= DESCRIPTION OF THE TASK =
Check each line of the material below for "export" and copy those where it appears.

= SUPPLIED DATA =
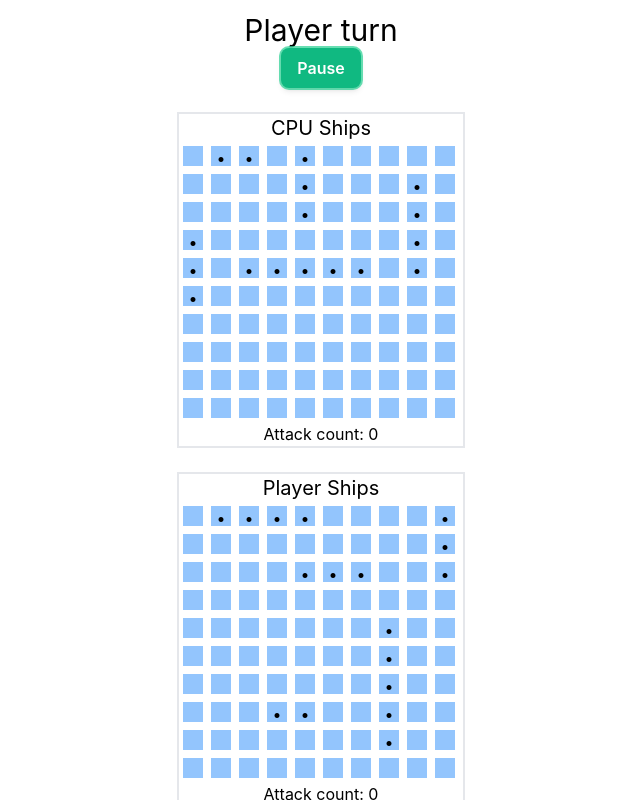
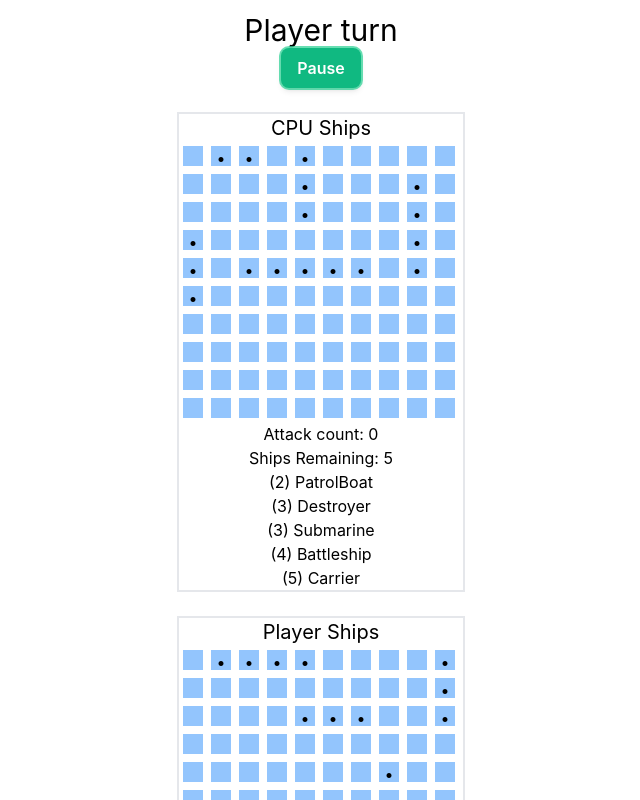
Before and after one commit to danmolloy/battleships, a React (Create React App) app: page / in a window 1280 px wide. Both pictures are taken after a click on the button "Start". Shown: the top 800 px of the page, without its empty margins (319-959 px from the left). Built offline with nearby package versions, Linux system fonts and the light colour scheme.

Commit message:
ships remaining

```diff
--- a/src/features/cpuBoard/CPUShips.tsx
+++ b/src/features/cpuBoard/CPUShips.tsx
@@ -1,6 +1,6 @@
 import { useAppSelector, useAppDispatch } from '../../app/hooks'
 import { setTurn } from '../Game/gameSlice'
-import { handleAttack, setCPUShips } from './cpuShipsSlice'
+import { handleAttack } from './cpuShipsSlice'
 
 
 export const CPUShips = () => {
@@ -32,6 +32,21 @@ export const CPUShips = () => {
     </div>
     )
 
+  const shipsArr = () => {
+    let arr: string[] = []
+    for (let i = 0; i < squares.length; i++) {
+      if (squares[i].val !== null &&
+          squares[i].val.length > 1 &&
+          !arr.includes(squares[i].val)
+        ) {
+          arr.push(squares[i].val)
+        }
+    }
+    arr.sort()
+    return arr.map(i => <p>{i}</p>)
+  }
+
+
   return (
     <div className="outer-board" id="cpu-ships">
       <h3>CPU Ships</h3>
@@ -39,6 +54,11 @@ export const CPUShips = () => {
         {renderedSquares}
       </div>
       <p>Attack count: {attackCount}</p>
+      <div>
+        Ships Remaining: {shipsArr().length}
+        <div>{shipsArr()}
+        </div>
+      </div>
     </div>
   )
 }
--- a/src/features/cpuBoard/cpuShipsSlice.tsx
+++ b/src/features/cpuBoard/cpuShipsSlice.tsx
@@ -26,19 +26,33 @@ export const cpuShipsSlice = createSlice({
     updateSquares: (state, action) => {
       if (action.payload.length === 5) {
         for (let i=0; i < action.payload.length; i++) {
-          state.CPUSquares[action.payload[i]].val = 'Carrier'
+          state.CPUSquares[action.payload[i]].val = '(5) Carrier'
         }
       } else if (action.payload.length === 4) {
         for (let i=0; i < action.payload.length; i++) {
-          state.CPUSquares[action.payload[i]].val = 'BattleShip'
+          state.CPUSquares[action.payload[i]].val = '(4) Battleship'
         }
       } else if (action.payload.length === 3) {
-        for (let i=0; i < action.payload.length; i++) {
-          state.CPUSquares[action.payload[i]].val = 'Submarine'
+        const checker = () => {
+          for (let i = 0; i < state.CPUSquares.length; i++) {
+            if (state.CPUSquares[i].val === "(3) Submarine") {
+              return true
+            }
+          } return false
         }
+        if (checker() === true) {
+          for (let i=0; i < action.payload.length; i++) {
+            state.CPUSquares[action.payload[i]].val = '(3) Destroyer'
+            }
+        } else {
+          for (let i=0; i < action.payload.length; i++) {
+            state.CPUSquares[action.payload[i]].val = '(3) Submarine'
+            }
+        }
+
       } else if (action.payload.length === 2) {
         for (let i=0; i < action.payload.length; i++) {
-          state.CPUSquares[action.payload[i]].val = 'PatrolBoat'
+          state.CPUSquares[action.payload[i]].val = '(2) PatrolBoat'
         }
       }
     },
@@ -53,6 +67,7 @@ export const cpuShipsSlice = createSlice({
     }
   }
 })
+
 
 const getBoard = (state: RootState) => state.cpuShips.CPUSquares
 
--- a/src/features/playerBoard/PlayerShips.tsx
+++ b/src/features/playerBoard/PlayerShips.tsx
@@ -5,10 +5,11 @@ import { setPlayerShips, updateSquares, handleAttack } from './playerShipsSlice'
 import { setTurn } from '../Game/gameSlice'
 
 export const PlayerShips = () => {
-  const [shipsArr, setShipsArr] = useState([])
   const squares = useAppSelector((state: RootState) => state.playerShips.PlayerSquares)
   const attackCount = useAppSelector((state: RootState) => state.playerShips.numAttacks)
+  const turn = useAppSelector((state: RootState) => state.game.turn)
   const dispatch = useAppDispatch()
+
 
   const renderedSquares = squares.map(i =>
     <div key={i.id}
@@ -17,15 +18,10 @@ export const PlayerShips = () => {
     </div>
     )
 
-  useEffect(() => {
-    shipsRemaining()
-  })
-
-  const shipsRemaining = () => {
-
-  }
-
   const handleShot = () => {
+    if (turn !== "CPU") {
+      return;
+    }
     let randIndex = Math.floor(Math.random() * 100)
     while (squares[randIndex].val === 'O' || squares[randIndex].val === "X") {
       randIndex = Math.floor(Math.random() * 100)
@@ -34,6 +30,21 @@ export const PlayerShips = () => {
     dispatch(setTurn())
   }
 
+  const shipsArr = () => {
+    let arr: string[] = []
+    for (let i = 0; i < squares.length; i++) {
+      if (squares[i].val !== null &&
+          squares[i].val.length > 1 &&
+          !arr.includes(squares[i].val)
+        ) {
+          arr.push(squares[i].val)
+        }
+    }
+    arr.sort()
+    return arr.map(i => <p>{i}</p>)
+  }
+
+
   return (
     <div className="outer-board" id="player-ships">
       <h3>Player Ships</h3>
@@ -41,8 +52,11 @@ export const PlayerShips = () => {
         {renderedSquares}
       </div>
       <p>Attack count: {attackCount}</p>
-      {shipsArr.length > 0 &&
-      <p>Ships Remaining: {shipsArr}</p>}
+      <div>
+        Ships Remaining: {shipsArr().length}
+        <div>{shipsArr()}
+        </div>
+      </div>
       <button onClick={handleShot}>Attack!</button>
     </div>
   )
--- a/src/features/playerBoard/playerShipsSlice.tsx
+++ b/src/features/playerBoard/playerShipsSlice.tsx
@@ -30,19 +30,32 @@ export const playerShipsSlice = createSlice({
     updateSquares: (state, action) => {
       if (action.payload.length === 5) {
         for (let i=0; i < action.payload.length; i++) {
-          state.PlayerSquares[action.payload[i]].val = 'Carrier'
+          state.PlayerSquares[action.payload[i]].val = '(5) Carrier'
         }
       } else if (action.payload.length === 4) {
         for (let i=0; i < action.payload.length; i++) {
-          state.PlayerSquares[action.payload[i]].val = 'BattleShip'
+          state.PlayerSquares[action.payload[i]].val = '(4) BattleShip'
         }
       } else if (action.payload.length === 3) {
-        for (let i=0; i < action.payload.length; i++) {
-          state.PlayerSquares[action.payload[i]].val = 'Submarine'
+        const checker = () => {
+          for (let i = 0; i < state.PlayerSquares.length; i++) {
+            if (state.PlayerSquares[i].val === "(3) Submarine") {
+              return true
+            }
+          } return false
+        }
+        if (checker() === true) {
+          for (let i=0; i < action.payload.length; i++) {
+            state.PlayerSquares[action.payload[i]].val = '(3) Destroyer'
+            }
+        } else {
+          for (let i=0; i < action.payload.length; i++) {
+            state.PlayerSquares[action.payload[i]].val = '(3) Submarine'
+            }
         }
       } else if (action.payload.length === 2) {
         for (let i=0; i < action.payload.length; i++) {
-          state.PlayerSquares[action.payload[i]].val = 'PatrolBoat'
+          state.PlayerSquares[action.payload[i]].val = '(2) PatrolBoat'
         }
       }
     },
```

= PROBLEM SOLUTION =
 export const CPUShips = () => {
@@ -32,6 +32,21 @@ export const CPUShips = () => {
@@ -39,6 +54,11 @@ export const CPUShips = () => {
@@ -26,19 +26,33 @@ export const cpuShipsSlice = createSlice({
@@ -53,6 +67,7 @@ export const cpuShipsSlice = createSlice({
 export const PlayerShips = () => {
@@ -17,15 +18,10 @@ export const PlayerShips = () => {
@@ -34,6 +30,21 @@ export const PlayerShips = () => {
@@ -41,8 +52,11 @@ export const PlayerShips = () => {
@@ -30,19 +30,32 @@ export const playerShipsSlice = createSlice({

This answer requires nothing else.